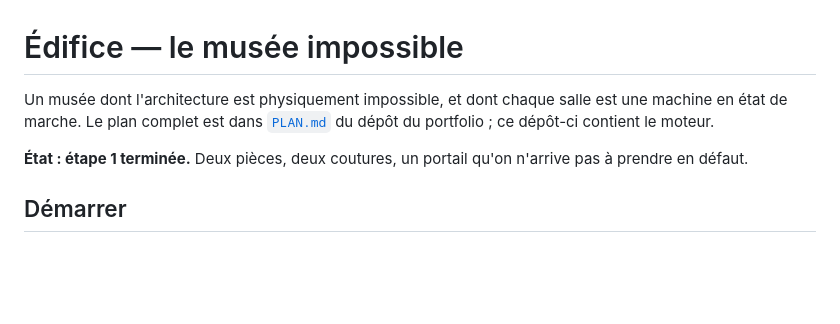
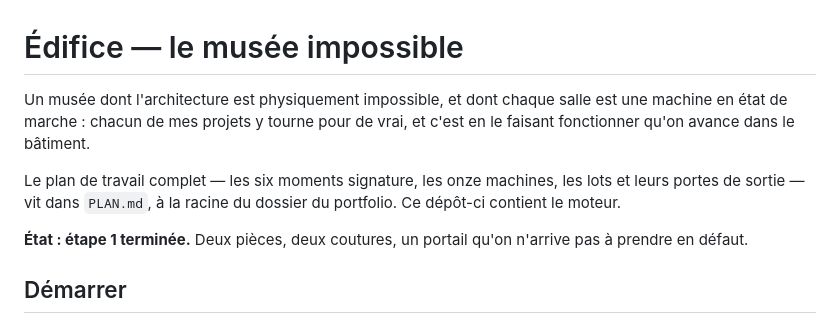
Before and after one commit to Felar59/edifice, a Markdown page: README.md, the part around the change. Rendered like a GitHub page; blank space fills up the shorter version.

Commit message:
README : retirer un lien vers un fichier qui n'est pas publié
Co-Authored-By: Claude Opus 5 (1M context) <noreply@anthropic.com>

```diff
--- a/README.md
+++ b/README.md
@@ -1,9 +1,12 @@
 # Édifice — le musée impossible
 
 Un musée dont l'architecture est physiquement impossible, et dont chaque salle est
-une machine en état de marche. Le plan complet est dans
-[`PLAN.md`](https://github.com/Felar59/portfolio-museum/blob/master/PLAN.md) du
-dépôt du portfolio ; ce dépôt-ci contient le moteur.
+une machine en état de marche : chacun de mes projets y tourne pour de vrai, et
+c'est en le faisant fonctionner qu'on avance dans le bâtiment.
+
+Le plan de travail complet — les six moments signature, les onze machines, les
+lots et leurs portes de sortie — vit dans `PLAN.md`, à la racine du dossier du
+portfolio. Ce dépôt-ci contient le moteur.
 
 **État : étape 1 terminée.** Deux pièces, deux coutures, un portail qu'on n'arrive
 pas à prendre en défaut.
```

■ ■ ■

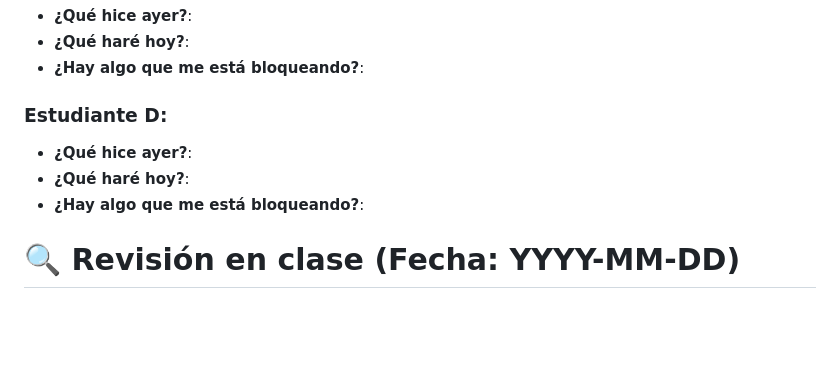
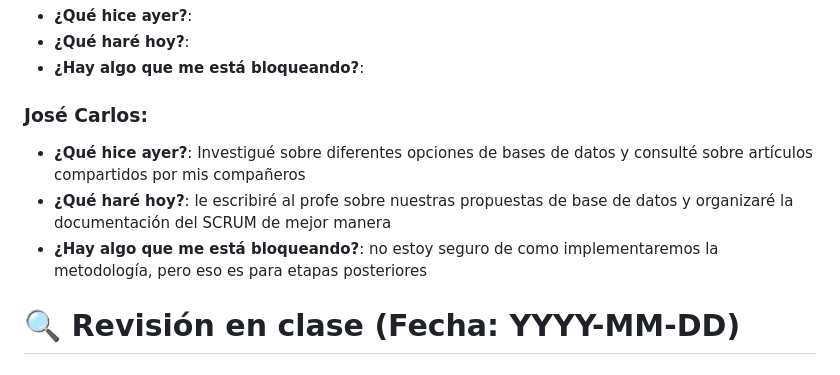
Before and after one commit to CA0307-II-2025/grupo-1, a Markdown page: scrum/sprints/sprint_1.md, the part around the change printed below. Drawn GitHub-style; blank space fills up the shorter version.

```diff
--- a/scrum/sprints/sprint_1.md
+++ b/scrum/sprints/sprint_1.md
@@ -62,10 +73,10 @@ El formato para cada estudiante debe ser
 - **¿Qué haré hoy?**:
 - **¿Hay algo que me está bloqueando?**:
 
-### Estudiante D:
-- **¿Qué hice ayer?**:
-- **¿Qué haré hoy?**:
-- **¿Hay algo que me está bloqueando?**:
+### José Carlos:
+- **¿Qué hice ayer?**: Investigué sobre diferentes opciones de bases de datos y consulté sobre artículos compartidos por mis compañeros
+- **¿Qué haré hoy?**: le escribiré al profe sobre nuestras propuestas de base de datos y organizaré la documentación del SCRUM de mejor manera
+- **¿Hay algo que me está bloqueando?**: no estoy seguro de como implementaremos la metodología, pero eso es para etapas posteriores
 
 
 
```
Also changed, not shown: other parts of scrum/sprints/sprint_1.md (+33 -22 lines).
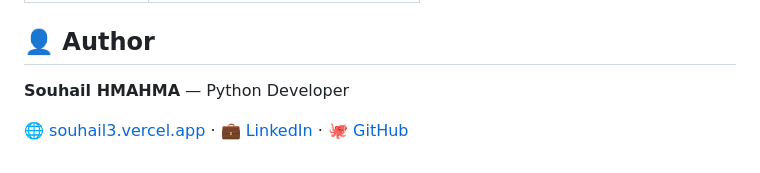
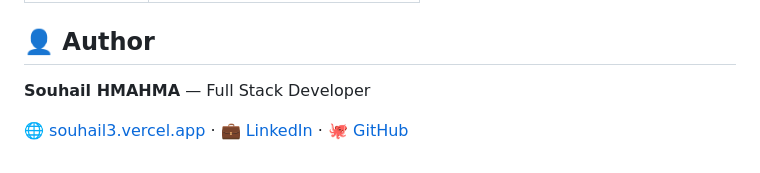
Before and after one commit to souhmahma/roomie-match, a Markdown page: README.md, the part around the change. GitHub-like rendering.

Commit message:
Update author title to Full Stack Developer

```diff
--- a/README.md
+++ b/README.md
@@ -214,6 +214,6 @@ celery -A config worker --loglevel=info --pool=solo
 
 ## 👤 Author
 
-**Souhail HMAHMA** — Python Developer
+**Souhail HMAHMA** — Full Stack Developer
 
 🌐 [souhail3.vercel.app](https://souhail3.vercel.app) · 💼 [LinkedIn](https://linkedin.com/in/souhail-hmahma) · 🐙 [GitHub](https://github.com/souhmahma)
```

■ ■ ■

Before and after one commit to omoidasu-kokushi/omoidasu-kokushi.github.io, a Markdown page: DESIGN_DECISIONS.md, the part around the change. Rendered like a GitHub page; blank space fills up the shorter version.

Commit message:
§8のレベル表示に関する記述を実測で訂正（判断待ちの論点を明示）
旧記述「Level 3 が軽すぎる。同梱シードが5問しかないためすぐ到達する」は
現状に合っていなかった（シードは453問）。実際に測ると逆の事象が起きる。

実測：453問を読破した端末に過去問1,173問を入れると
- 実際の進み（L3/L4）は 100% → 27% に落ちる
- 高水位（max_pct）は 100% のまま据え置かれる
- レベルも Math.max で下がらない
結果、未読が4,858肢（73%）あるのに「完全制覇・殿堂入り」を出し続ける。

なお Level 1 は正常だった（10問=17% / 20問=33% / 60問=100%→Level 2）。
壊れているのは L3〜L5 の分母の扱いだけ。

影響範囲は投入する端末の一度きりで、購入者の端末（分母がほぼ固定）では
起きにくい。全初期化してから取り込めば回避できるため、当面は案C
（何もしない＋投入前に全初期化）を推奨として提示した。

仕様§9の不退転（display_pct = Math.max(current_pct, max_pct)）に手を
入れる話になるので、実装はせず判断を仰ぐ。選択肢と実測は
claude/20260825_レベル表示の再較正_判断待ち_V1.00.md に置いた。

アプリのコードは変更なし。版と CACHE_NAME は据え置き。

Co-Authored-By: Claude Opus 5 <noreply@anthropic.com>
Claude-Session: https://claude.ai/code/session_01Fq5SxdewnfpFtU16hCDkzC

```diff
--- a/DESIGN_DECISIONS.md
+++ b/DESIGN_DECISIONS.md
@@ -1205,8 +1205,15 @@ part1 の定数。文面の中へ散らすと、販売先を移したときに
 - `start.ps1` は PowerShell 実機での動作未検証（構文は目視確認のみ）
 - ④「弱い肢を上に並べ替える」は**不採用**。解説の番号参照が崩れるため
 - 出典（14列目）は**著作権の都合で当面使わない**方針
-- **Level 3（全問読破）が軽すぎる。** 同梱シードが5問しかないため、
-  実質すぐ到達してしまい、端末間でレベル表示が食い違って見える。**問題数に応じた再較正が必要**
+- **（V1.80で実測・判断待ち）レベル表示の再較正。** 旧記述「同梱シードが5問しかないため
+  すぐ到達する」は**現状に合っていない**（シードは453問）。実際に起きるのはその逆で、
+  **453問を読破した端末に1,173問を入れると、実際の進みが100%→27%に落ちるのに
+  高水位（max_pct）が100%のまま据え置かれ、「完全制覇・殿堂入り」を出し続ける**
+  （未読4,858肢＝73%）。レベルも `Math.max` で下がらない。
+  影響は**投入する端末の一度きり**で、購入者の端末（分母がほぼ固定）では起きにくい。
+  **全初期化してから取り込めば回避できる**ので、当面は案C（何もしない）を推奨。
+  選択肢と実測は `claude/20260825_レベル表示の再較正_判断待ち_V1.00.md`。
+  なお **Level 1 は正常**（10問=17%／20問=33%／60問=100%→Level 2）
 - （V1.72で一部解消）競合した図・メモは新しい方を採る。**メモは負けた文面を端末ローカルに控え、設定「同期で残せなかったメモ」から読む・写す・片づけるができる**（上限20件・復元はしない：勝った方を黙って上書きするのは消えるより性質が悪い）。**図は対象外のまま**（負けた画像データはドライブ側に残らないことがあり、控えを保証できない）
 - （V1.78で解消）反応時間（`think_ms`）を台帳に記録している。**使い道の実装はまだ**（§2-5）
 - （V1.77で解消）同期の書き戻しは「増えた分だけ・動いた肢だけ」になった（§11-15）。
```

■ ■ ■

Look above for the line with "Before and after one commit to Felar59/edifice, a" and the line with "README : retirer". Write out those two lines and all the lines between them, exactly, and no others.

Finished task:
Before and after one commit to Felar59/edifice, a Markdown page: README.md, the part around the change. Rendered like a GitHub page; blank space fills up the shorter version.

Commit message:
README : retirer un lien vers un fichier qui n'est pas publié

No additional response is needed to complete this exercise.